C-section: If labor will not start with medicine, a cesarean section (also called a "C" section) may be necessary.. A Cesarean section (C-section) is surgery to deliver a baby. The baby is taken out through the mother's abdomen. In the United States, about one in four women have their babies this way. Most C-sections are done when unexpected problems happen during delivery. These include: carrying more than one baby; health problems in the mother, such as diabetes or high blood pressure; the position of the baby; not enough room for the baby to go through the vagina; or signs of distress in the baby. The surgery is relatively safe for mother and baby. Still, it is major surgery and carries risks. It also takes longer to recover from a C-section than from vaginal birth. After healing, the incision may leave a weak spot in the wall of the uterus. This could cause problems with an attempted vaginal birth later. However, more than half of women who have a C-section can give vaginal birth later. Individuals can discuss options during childbirth before the due date in order to alleviate any added stress during labor and delivery.
causes of pregnancy

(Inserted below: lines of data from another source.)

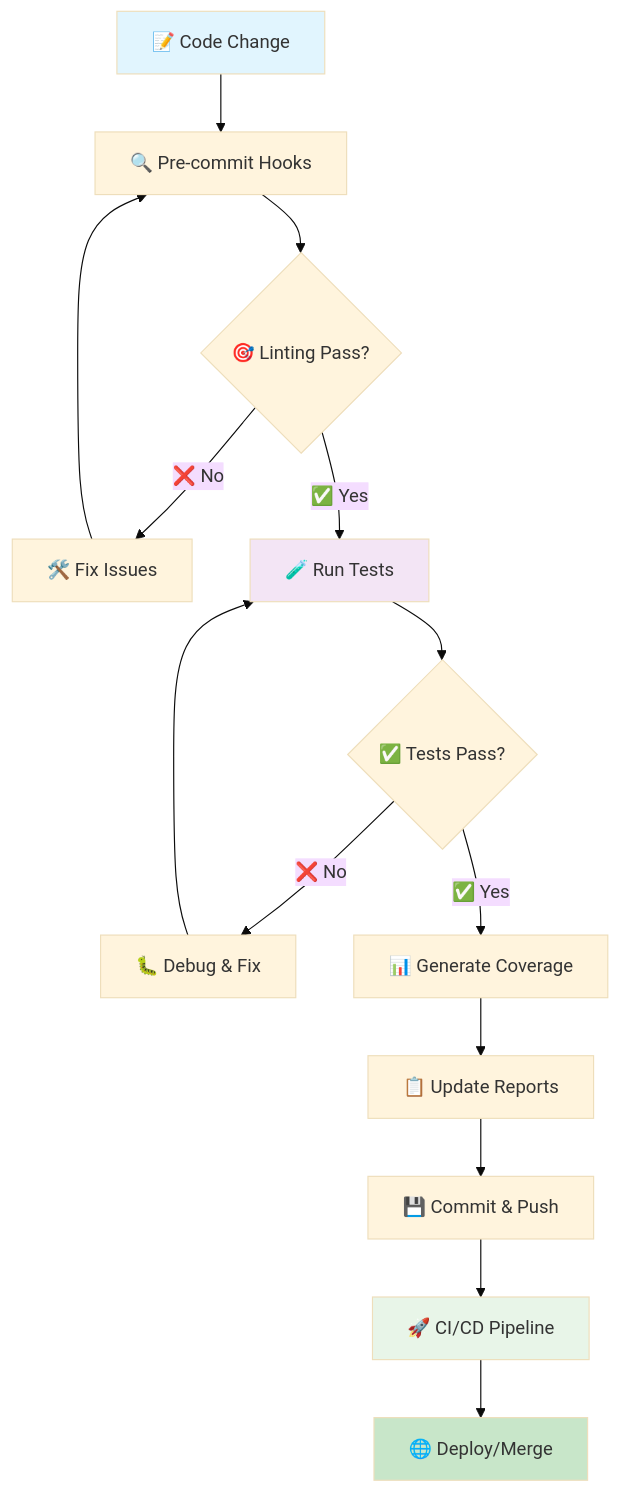
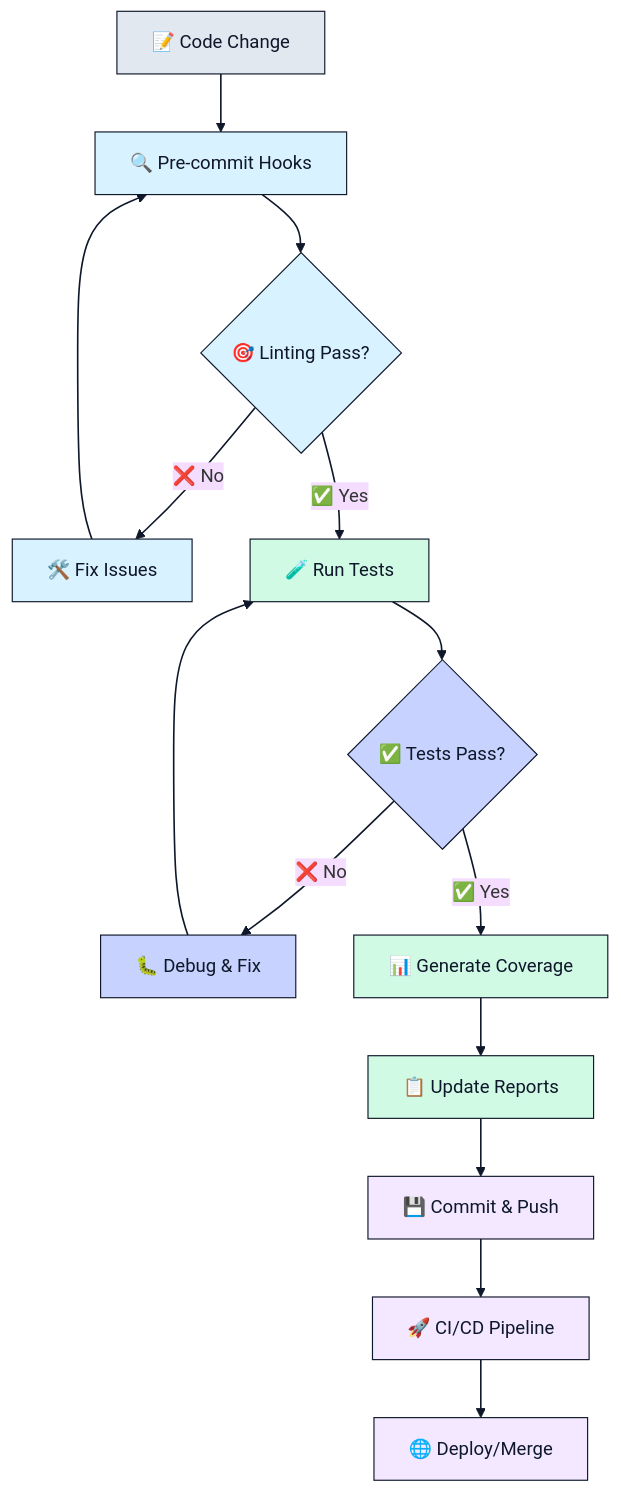
The third of 7 diagrams in README.md (lightspeedwp/.github), drawn with Mermaid (base theme) before and after one commit. The commit also changed other lines of this file and 45 other files, not shown here.

````diff
--- a/README.md
+++ b/README.md
@@ -195,21 +269,41 @@
 ```mermaid
 flowchart TD
+accTitle: "Development workflow process"
+accDescr {
+  The diagram shows code changes entering pre-commit hooks, passing lint/test stages, generating coverage, and finally pushing through CI/CD and deployment.
+}
     A[📝 Code Change] --> B[🔍 Pre-commit Hooks]
     B --> C{🎯 Linting Pass?}
     C -->|❌ No| D[🛠️ Fix Issues]
     D --> B
     C -->|✅ Yes| E[🧪 Run Tests]
     E --> F{✅ Tests Pass?}
     F -->|❌ No| G[🐛 Debug & Fix]
     G --> E
     F -->|✅ Yes| H[📊 Generate Coverage]
     H --> I[📋 Update Reports]
     I --> J[💾 Commit & Push]
     J --> K[🚀 CI/CD Pipeline]
     K --> L[🌐 Deploy/Merge]
 
-    style A fill:#e1f5fe
-    style E fill:#f3e5f5
-    style K fill:#e8f5e8
-    style L fill:#c8e6c9
+    classDef change fill:#e2e8f0,stroke:#0f172a,color:#0f172a
+    classDef hook fill:#d9f2ff,stroke:#0f172a,color:#0f172a
+    classDef test fill:#d1fae5,stroke:#0f172a,color:#0f172a
+    classDef check fill:#c7d2fe,stroke:#0f172a,color:#0f172a
+    classDef deployment fill:#f3e8ff,stroke:#0f172a,color:#0f172a
+
+    class A change
+    class B hook
+    class C hook
+    class D hook
+    class E test
+    class F check
+    class G check
+    class H test
+    class I test
+    class J deployment
+    class K deployment
+    class L deployment
+
+    linkStyle default stroke:#0f172a,stroke-width:1.4px
 ```
````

Pregnancy occurs with the fertilization of a woman's egg by a man's sperm, called conception. Fertility drugs, such as clomiphene (Clomid®), may improve a woman's odds of achieving pregnancy. Some of the most common causes of female infertility include polycystic ovarian syndrome, fibroids, and endometriosis. However, there are several other reasons why a woman may experience fertility problems, such as ovulatory disorders (like anovulation or the inability to ovulate), premature ovarian failure, and uterine factors. Egg quality also plays a role in infertility in many women. There are good and bad eggs from the very start in any female's body, but usually the number of eggs of superior quality are present at a higher volume at a younger age than after 30. Egg quality is also affected by external sources like radiation therapy, smoking, chemotherapy, and health conditions like endometriosis. Endometriosis is a condition in which the tissue that normally lines the uterus (endometrium) grows in other areas of the body, causing pain, irregular bleeding, and possible infertility. In men, hormone disorders, illness, reproductive anatomy trauma and obstruction, and sexual dysfunction can temporarily or permanently affect sperm and prevent conception. Some disorders become more difficult to treat the longer they persist without treatment. According to the National Institutes of Health (NIH), male infertility is involved in approximately 40% of the 2.6 million infertile married couples in the United States. One-half of these men experience irreversible infertility and cannot father children, and a small number of these cases are caused by a treatable medical condition.